(Web page revision data)

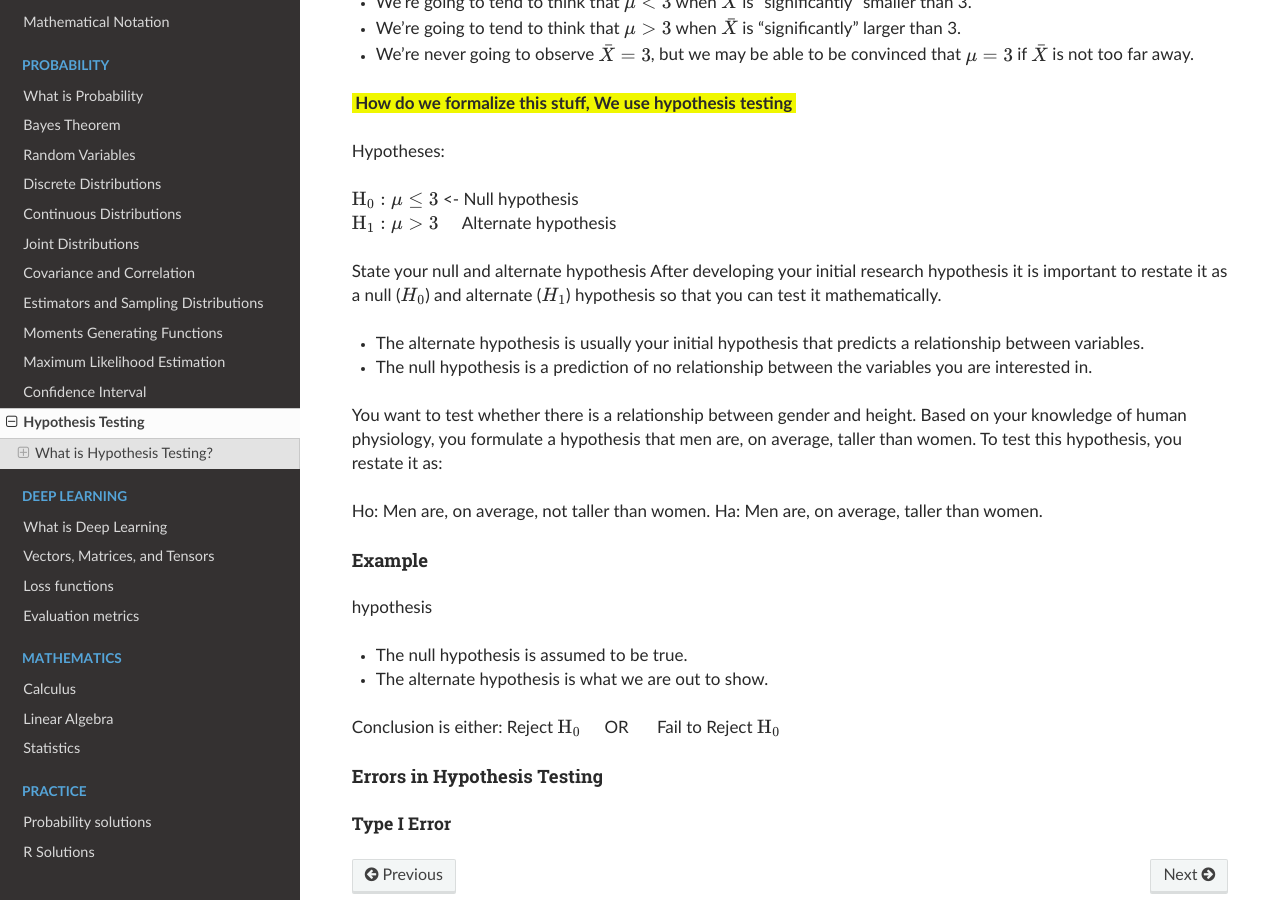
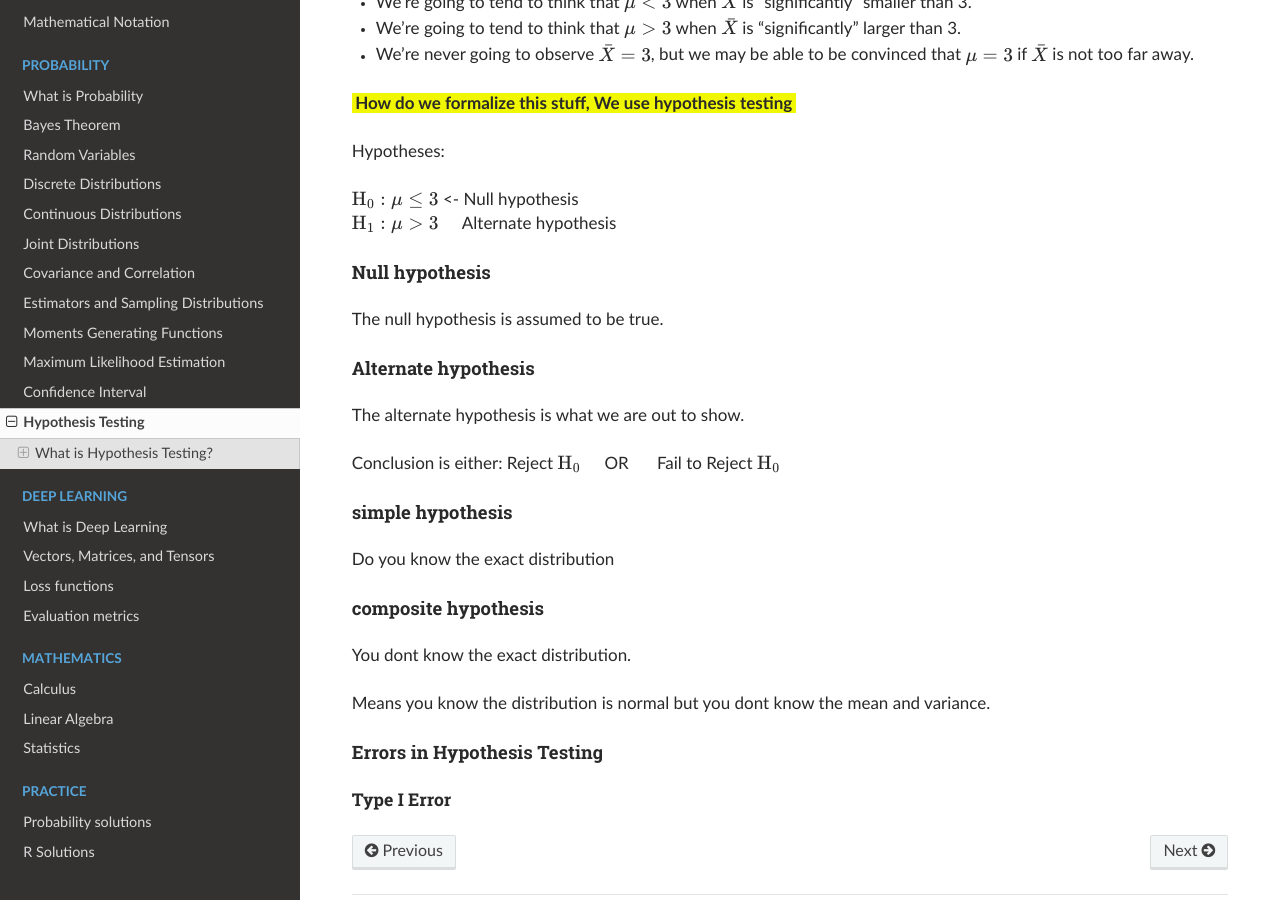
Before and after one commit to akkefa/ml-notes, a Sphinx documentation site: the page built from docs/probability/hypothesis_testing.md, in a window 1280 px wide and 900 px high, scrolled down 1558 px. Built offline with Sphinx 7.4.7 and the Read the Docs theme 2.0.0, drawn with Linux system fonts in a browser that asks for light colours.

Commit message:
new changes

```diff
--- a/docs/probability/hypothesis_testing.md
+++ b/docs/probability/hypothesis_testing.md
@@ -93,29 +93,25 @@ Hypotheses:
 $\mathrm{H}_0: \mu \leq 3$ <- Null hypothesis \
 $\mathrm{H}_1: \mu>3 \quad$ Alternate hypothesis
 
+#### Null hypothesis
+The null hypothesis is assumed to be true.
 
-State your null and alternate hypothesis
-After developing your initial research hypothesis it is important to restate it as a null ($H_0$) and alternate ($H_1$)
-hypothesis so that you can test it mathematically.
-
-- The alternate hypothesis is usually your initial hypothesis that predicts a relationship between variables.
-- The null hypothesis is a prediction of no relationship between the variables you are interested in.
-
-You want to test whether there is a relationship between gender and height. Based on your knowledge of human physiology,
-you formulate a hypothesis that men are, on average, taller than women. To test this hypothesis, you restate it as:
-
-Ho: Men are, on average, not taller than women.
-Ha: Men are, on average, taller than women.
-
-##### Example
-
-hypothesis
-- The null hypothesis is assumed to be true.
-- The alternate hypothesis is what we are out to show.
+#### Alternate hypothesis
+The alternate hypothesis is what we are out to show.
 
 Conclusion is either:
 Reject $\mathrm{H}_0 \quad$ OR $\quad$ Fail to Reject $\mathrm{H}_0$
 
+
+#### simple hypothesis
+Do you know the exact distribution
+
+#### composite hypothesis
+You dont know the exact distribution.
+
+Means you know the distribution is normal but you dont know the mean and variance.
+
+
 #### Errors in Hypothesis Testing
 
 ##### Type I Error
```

---

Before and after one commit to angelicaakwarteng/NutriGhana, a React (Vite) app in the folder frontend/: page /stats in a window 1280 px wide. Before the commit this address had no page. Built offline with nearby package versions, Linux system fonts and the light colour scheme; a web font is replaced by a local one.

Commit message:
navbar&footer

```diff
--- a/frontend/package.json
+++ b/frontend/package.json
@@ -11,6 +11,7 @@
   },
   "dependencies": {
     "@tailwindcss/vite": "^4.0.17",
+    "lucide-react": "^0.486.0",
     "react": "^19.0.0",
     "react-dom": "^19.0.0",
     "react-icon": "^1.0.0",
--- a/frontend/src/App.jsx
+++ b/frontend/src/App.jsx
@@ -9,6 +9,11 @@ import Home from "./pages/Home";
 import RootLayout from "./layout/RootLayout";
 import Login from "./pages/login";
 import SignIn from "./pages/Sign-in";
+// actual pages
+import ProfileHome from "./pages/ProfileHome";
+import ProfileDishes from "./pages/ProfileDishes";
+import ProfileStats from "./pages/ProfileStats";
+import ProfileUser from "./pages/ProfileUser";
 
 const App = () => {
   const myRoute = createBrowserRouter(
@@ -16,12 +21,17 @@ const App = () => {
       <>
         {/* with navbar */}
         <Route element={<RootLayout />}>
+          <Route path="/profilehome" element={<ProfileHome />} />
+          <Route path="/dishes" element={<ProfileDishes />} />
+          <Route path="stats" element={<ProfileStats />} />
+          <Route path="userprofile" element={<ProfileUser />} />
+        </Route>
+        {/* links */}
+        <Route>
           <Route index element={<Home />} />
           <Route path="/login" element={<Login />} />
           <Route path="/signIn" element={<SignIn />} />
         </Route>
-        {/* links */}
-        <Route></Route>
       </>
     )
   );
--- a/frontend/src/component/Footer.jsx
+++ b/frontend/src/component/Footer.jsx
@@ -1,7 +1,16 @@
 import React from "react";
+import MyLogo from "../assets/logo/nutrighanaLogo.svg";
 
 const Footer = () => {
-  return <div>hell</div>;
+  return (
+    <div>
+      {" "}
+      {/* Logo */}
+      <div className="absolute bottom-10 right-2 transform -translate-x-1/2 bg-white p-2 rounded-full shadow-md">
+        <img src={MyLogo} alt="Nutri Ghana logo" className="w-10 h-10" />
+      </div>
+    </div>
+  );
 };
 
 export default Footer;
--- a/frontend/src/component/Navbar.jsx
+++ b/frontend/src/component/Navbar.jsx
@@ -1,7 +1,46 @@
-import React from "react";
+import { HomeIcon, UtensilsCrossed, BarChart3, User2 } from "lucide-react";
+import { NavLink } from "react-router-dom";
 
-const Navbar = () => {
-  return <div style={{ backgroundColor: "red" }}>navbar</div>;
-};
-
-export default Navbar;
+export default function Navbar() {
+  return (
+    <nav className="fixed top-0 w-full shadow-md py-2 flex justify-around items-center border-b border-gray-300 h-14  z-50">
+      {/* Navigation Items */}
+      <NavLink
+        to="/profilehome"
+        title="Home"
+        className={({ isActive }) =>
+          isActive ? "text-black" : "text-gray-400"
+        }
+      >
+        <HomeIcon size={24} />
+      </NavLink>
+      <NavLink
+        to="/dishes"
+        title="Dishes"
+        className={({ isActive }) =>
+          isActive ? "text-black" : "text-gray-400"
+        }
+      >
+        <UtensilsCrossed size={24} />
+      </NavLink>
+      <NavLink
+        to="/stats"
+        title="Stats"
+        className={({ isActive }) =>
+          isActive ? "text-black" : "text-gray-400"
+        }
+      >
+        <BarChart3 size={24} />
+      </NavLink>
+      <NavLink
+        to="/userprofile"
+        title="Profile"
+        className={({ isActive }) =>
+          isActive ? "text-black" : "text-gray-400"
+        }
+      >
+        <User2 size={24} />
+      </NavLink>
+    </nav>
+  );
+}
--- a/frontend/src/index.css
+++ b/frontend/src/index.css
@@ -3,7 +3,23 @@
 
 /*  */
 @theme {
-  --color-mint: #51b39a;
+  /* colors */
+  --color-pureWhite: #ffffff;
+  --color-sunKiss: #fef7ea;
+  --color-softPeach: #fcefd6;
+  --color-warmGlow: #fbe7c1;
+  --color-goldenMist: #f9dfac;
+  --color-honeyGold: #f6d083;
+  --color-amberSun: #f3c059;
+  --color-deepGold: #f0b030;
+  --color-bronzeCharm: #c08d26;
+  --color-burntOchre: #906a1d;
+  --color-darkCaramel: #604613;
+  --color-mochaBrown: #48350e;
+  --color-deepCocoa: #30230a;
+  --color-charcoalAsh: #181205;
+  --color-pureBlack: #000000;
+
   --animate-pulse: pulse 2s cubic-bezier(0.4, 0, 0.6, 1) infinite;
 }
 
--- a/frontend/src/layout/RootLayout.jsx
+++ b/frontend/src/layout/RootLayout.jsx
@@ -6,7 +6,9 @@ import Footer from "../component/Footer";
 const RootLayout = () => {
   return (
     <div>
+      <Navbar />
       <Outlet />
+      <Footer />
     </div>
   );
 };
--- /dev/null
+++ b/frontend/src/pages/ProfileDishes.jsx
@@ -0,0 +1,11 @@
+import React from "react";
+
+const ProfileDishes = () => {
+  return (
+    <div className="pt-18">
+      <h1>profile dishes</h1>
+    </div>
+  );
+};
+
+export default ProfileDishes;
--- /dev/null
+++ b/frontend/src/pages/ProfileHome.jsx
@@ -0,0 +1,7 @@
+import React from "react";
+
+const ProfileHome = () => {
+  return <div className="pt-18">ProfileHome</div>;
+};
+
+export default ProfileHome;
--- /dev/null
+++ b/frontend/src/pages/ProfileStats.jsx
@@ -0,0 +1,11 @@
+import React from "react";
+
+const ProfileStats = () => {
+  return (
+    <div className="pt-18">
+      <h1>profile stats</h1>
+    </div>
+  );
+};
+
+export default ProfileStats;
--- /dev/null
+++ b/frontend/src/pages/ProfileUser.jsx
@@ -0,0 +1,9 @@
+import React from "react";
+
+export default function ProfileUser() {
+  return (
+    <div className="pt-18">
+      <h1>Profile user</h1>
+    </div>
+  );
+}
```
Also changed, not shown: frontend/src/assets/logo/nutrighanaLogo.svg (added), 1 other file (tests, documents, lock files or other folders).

### [What the task asks]
Counting only lines above that contain the string "const", report how many there are and write nothing further.

### [Response to this exercise]
9